==== Material shown

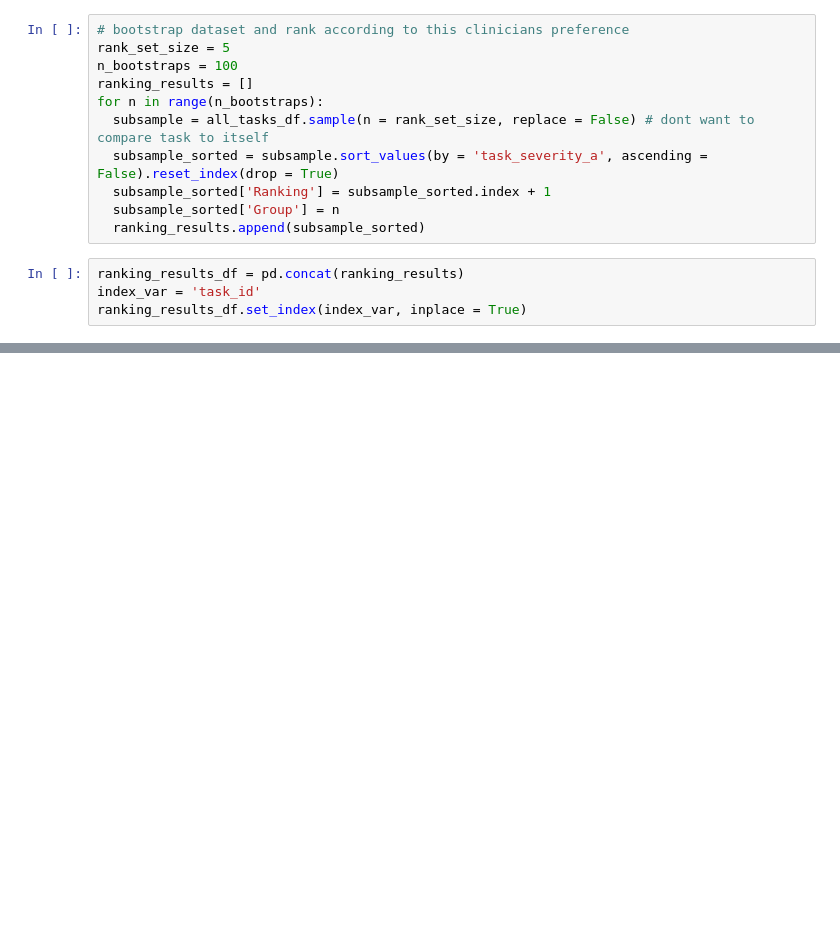
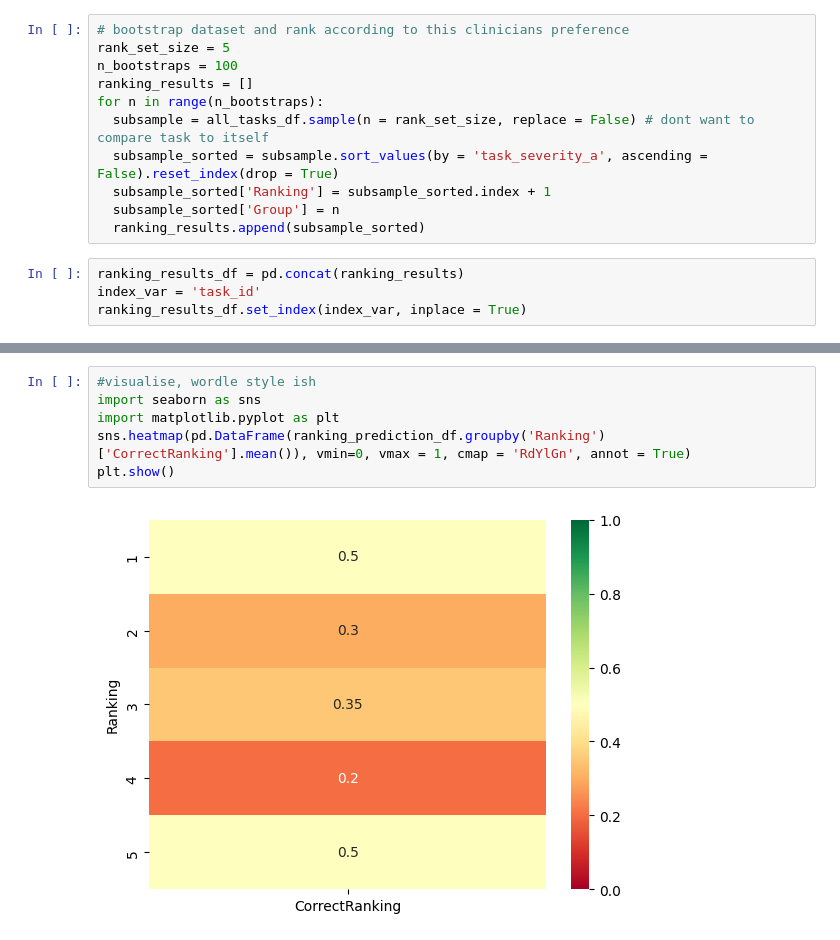
Before and after one commit to thomasbeck95/CTM, a Jupyter notebook: GPRankingAlgorithm.ipynb, the cells around one changed output, grey strips where cells are left out. Cells and saved outputs as stored; diff of their text form; blank space fills up the shorter version.

```diff
--- a/GPRankingAlgorithm.ipynb
+++ b/GPRankingAlgorithm.ipynb
@@ -431,0 +446,8 @@ ranking_prediction_df
+# %%
+#visualise, wordle style ish
+import seaborn as sns
+import matplotlib.pyplot as plt
+sns.heatmap(pd.DataFrame(ranking_prediction_df.groupby('Ranking')['CorrectRanking'].mean()), vmin=0, vmax = 1, cmap = 'RdYlGn', annot = True)
+plt.show()
+# %% [output]
+[figure, added]
```
Also changed, not shown: parts of 8 cells of this notebook.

========

Exercise brief:
Each line in the entries above that includes the word "output" counts once; state the total and nothing else.

Your response:
2